▶ _Your instructions_
In the entries below, every line with the string "environment" is to be reported.

-.-.-

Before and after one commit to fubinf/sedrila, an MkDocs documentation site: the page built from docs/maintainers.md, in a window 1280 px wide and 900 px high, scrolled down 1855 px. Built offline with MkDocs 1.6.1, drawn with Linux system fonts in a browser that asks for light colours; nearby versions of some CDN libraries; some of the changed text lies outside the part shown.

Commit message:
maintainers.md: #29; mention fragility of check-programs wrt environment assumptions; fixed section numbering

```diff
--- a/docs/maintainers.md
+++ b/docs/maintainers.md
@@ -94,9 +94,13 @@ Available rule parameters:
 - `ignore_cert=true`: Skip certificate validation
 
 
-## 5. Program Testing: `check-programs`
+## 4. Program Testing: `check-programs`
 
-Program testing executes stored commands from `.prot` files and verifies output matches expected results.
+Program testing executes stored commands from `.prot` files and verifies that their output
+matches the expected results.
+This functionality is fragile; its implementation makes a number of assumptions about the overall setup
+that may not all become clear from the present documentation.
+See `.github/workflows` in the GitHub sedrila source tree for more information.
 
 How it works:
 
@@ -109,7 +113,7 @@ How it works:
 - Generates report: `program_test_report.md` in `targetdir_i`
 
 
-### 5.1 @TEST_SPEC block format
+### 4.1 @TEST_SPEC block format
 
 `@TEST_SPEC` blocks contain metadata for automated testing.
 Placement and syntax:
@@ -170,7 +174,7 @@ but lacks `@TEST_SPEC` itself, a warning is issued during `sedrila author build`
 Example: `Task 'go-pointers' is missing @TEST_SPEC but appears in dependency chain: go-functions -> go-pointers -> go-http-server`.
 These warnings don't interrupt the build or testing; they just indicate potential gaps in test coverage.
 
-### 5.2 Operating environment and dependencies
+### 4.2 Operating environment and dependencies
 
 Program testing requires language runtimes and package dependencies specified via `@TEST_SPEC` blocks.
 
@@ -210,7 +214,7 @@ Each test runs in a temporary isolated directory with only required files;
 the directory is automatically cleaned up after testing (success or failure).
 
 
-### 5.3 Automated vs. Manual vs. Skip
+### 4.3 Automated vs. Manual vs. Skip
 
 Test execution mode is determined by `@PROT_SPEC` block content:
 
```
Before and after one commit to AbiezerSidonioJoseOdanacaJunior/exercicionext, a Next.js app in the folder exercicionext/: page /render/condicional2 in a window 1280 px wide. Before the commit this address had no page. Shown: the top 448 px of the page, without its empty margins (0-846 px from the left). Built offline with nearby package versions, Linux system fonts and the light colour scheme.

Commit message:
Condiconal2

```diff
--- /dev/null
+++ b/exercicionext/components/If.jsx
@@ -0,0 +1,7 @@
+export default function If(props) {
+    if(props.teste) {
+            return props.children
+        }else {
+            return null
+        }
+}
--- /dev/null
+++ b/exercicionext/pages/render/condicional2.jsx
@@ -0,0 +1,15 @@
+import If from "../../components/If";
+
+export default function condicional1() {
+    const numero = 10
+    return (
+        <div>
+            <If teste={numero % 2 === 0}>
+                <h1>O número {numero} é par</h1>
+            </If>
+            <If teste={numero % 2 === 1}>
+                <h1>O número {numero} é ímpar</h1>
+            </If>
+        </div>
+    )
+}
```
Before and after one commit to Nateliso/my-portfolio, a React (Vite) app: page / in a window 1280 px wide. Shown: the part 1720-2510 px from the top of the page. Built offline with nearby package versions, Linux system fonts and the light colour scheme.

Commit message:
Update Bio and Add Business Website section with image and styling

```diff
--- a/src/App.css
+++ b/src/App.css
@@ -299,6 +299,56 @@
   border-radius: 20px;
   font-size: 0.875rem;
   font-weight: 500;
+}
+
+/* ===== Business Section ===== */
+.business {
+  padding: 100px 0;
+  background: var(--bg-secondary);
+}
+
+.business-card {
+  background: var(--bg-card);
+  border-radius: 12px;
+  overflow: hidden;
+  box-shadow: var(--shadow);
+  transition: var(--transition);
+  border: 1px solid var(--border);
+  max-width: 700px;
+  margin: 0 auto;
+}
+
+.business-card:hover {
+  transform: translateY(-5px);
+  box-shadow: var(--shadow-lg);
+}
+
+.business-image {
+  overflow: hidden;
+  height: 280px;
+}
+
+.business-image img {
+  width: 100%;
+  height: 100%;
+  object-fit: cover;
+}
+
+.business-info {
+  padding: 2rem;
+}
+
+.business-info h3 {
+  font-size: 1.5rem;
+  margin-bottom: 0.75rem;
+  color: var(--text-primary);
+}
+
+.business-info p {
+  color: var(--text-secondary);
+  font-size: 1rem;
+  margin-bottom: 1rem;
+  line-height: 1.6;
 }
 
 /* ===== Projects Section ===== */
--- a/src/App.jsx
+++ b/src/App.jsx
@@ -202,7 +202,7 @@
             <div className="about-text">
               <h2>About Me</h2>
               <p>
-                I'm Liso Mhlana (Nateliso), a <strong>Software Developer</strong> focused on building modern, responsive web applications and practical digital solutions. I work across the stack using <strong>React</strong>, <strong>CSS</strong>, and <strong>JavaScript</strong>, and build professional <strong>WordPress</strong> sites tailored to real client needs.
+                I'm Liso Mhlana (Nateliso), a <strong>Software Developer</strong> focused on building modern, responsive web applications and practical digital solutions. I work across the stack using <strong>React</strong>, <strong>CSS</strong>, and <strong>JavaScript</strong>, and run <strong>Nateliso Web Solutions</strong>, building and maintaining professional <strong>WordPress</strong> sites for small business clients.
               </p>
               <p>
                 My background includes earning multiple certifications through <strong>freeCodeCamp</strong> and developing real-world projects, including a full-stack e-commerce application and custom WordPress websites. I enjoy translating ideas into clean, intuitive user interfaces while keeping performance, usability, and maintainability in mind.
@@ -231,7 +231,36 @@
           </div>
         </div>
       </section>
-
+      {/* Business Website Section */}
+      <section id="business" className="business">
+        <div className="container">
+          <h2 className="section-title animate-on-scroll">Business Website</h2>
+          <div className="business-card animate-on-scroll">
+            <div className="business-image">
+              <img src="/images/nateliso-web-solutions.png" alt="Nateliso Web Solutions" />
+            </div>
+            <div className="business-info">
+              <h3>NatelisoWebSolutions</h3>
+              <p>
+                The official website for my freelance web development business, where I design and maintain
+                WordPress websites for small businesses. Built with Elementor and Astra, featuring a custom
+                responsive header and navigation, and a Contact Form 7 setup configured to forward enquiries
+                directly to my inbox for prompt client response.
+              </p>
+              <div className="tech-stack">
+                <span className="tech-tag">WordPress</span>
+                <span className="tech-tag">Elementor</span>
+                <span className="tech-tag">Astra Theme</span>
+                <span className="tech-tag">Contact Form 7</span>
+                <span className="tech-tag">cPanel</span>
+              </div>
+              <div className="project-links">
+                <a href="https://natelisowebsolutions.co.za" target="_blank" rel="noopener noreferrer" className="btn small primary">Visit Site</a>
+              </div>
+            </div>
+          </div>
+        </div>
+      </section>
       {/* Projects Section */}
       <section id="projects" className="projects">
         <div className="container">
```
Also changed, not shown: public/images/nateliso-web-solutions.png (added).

-.-.-

▶ _Task output_
maintainers.md: #29; mention fragility of check-programs wrt environment assumptions; fixed section numbering
-### 5.2 Operating environment and dependencies
+### 4.2 Operating environment and dependencies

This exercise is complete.